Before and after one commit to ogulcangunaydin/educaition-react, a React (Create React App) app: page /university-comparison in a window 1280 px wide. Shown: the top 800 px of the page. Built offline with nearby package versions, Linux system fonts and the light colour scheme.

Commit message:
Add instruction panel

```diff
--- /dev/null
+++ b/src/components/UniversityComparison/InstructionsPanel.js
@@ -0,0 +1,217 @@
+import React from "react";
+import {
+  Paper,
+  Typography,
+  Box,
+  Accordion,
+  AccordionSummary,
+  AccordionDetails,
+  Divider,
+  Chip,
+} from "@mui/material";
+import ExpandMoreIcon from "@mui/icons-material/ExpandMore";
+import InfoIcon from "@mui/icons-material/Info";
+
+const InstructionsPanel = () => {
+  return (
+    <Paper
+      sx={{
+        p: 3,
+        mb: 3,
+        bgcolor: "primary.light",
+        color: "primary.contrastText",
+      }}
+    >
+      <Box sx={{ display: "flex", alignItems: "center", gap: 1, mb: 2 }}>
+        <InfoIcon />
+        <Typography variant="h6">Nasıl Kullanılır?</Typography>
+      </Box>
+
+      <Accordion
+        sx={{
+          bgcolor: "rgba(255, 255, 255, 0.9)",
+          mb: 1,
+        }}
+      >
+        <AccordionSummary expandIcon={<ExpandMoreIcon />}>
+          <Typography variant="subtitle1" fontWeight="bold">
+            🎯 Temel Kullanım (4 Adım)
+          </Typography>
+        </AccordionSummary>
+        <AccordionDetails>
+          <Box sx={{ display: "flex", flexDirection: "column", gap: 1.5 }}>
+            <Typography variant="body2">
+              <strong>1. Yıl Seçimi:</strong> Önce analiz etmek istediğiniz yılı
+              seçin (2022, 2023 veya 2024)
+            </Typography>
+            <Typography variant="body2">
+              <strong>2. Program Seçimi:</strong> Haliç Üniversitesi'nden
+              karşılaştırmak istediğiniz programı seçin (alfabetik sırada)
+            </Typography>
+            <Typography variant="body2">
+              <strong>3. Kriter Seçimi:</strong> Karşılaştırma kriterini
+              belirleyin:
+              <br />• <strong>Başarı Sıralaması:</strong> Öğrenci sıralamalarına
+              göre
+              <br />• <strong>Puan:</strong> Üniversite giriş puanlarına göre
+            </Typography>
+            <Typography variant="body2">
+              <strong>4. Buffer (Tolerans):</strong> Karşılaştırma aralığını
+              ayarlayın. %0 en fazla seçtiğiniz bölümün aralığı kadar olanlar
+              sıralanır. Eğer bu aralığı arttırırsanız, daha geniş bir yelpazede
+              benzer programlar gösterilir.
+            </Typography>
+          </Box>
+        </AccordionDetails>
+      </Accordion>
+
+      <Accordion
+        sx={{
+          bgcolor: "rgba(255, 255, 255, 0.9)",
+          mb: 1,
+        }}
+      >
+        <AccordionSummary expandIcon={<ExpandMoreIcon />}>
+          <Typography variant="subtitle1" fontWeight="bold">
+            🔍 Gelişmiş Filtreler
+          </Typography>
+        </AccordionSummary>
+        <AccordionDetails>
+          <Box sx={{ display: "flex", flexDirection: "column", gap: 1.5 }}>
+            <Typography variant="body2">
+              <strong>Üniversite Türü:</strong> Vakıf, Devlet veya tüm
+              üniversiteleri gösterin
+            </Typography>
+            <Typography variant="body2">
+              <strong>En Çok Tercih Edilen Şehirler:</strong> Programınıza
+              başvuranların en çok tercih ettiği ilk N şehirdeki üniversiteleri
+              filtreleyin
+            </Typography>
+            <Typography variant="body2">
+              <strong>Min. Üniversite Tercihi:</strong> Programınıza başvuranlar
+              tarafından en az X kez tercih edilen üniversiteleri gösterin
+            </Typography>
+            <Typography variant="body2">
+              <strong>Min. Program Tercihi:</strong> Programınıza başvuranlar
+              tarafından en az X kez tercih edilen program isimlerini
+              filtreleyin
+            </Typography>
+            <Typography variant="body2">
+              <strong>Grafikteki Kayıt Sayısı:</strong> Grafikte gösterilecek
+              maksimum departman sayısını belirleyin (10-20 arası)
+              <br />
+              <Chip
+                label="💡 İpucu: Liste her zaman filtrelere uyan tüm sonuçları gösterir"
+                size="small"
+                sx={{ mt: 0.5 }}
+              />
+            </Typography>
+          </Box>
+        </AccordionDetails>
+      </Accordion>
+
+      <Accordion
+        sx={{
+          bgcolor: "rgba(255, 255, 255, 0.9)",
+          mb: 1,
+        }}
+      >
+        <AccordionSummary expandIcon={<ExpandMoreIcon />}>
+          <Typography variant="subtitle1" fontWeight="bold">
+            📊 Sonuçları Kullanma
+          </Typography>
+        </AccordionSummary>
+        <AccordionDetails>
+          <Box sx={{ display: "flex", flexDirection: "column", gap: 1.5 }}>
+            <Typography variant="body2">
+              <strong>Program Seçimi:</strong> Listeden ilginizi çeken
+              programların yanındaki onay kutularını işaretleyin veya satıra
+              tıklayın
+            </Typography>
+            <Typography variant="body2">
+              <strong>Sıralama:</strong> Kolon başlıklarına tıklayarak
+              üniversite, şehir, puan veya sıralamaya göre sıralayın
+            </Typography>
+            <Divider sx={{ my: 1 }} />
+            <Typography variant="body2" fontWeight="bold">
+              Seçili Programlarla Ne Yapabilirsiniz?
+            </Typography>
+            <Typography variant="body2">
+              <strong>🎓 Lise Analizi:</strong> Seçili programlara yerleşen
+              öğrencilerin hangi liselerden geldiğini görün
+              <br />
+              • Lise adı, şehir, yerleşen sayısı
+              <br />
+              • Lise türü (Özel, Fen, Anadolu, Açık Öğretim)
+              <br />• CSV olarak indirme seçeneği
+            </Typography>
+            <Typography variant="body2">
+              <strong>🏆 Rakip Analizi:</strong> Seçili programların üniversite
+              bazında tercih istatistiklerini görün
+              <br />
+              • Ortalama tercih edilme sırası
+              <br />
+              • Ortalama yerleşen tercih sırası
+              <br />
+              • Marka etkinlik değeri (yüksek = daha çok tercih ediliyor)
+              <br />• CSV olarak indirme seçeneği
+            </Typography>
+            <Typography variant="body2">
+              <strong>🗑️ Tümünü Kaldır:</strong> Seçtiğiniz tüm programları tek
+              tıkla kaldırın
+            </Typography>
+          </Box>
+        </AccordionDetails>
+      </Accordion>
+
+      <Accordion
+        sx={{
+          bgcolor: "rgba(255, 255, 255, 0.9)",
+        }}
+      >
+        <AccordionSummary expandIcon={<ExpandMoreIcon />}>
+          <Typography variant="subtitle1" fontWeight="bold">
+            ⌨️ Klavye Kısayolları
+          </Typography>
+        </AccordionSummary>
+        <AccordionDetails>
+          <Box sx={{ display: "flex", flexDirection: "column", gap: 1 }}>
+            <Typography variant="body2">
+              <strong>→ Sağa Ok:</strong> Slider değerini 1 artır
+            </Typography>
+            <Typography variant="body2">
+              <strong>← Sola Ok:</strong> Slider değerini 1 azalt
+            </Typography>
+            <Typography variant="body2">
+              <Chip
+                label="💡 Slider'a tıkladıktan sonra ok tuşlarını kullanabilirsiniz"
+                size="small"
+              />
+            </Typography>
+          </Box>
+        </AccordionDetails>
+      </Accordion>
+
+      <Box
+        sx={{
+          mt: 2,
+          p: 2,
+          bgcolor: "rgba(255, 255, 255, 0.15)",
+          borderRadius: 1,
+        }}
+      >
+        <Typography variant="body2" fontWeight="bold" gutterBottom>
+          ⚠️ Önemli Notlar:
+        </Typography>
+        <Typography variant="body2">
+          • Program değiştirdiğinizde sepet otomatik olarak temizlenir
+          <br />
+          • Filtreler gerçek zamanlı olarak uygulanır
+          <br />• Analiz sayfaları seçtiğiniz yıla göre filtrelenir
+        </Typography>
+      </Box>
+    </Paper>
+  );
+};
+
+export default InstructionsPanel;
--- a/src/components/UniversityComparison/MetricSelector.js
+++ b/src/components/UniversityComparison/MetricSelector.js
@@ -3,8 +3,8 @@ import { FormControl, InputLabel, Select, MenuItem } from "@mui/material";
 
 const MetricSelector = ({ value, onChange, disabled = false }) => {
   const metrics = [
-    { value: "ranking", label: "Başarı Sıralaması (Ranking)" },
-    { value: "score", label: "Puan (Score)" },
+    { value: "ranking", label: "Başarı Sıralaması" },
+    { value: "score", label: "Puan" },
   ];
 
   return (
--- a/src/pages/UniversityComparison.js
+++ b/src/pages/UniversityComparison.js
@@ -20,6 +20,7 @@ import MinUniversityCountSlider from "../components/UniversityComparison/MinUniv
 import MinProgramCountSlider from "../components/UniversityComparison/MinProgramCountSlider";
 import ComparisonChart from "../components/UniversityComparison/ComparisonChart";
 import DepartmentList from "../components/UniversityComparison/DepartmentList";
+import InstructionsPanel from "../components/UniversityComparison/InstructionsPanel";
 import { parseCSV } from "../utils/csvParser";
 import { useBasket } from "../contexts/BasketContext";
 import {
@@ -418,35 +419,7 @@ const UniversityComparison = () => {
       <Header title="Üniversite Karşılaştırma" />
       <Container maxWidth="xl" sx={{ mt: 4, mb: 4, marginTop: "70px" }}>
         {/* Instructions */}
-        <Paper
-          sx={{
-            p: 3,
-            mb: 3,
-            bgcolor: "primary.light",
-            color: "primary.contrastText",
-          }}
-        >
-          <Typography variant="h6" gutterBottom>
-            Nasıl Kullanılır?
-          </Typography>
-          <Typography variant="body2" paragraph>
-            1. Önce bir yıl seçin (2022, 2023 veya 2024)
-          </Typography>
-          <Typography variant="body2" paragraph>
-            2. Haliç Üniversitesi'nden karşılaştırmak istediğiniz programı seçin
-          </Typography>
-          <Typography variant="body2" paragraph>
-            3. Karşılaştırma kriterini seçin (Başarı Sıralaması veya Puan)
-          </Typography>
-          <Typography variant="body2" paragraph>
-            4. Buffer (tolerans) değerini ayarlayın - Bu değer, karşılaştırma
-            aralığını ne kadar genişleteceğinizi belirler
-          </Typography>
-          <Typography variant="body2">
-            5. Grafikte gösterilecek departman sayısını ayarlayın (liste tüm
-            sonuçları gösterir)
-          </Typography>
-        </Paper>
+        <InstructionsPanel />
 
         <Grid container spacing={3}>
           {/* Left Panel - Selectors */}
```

= = = =

● **TASK DETAILS**
Copy from the entries above each line in which the string "seçin" can be found.

● **TASK RESPONSE**
+              seçin (2022, 2023 veya 2024)
+              karşılaştırmak istediğiniz programı seçin (alfabetik sırada)
-            1. Önce bir yıl seçin (2022, 2023 veya 2024)
-            2. Haliç Üniversitesi'nden karşılaştırmak istediğiniz programı seçin
-            3. Karşılaştırma kriterini seçin (Başarı Sıralaması veya Puan)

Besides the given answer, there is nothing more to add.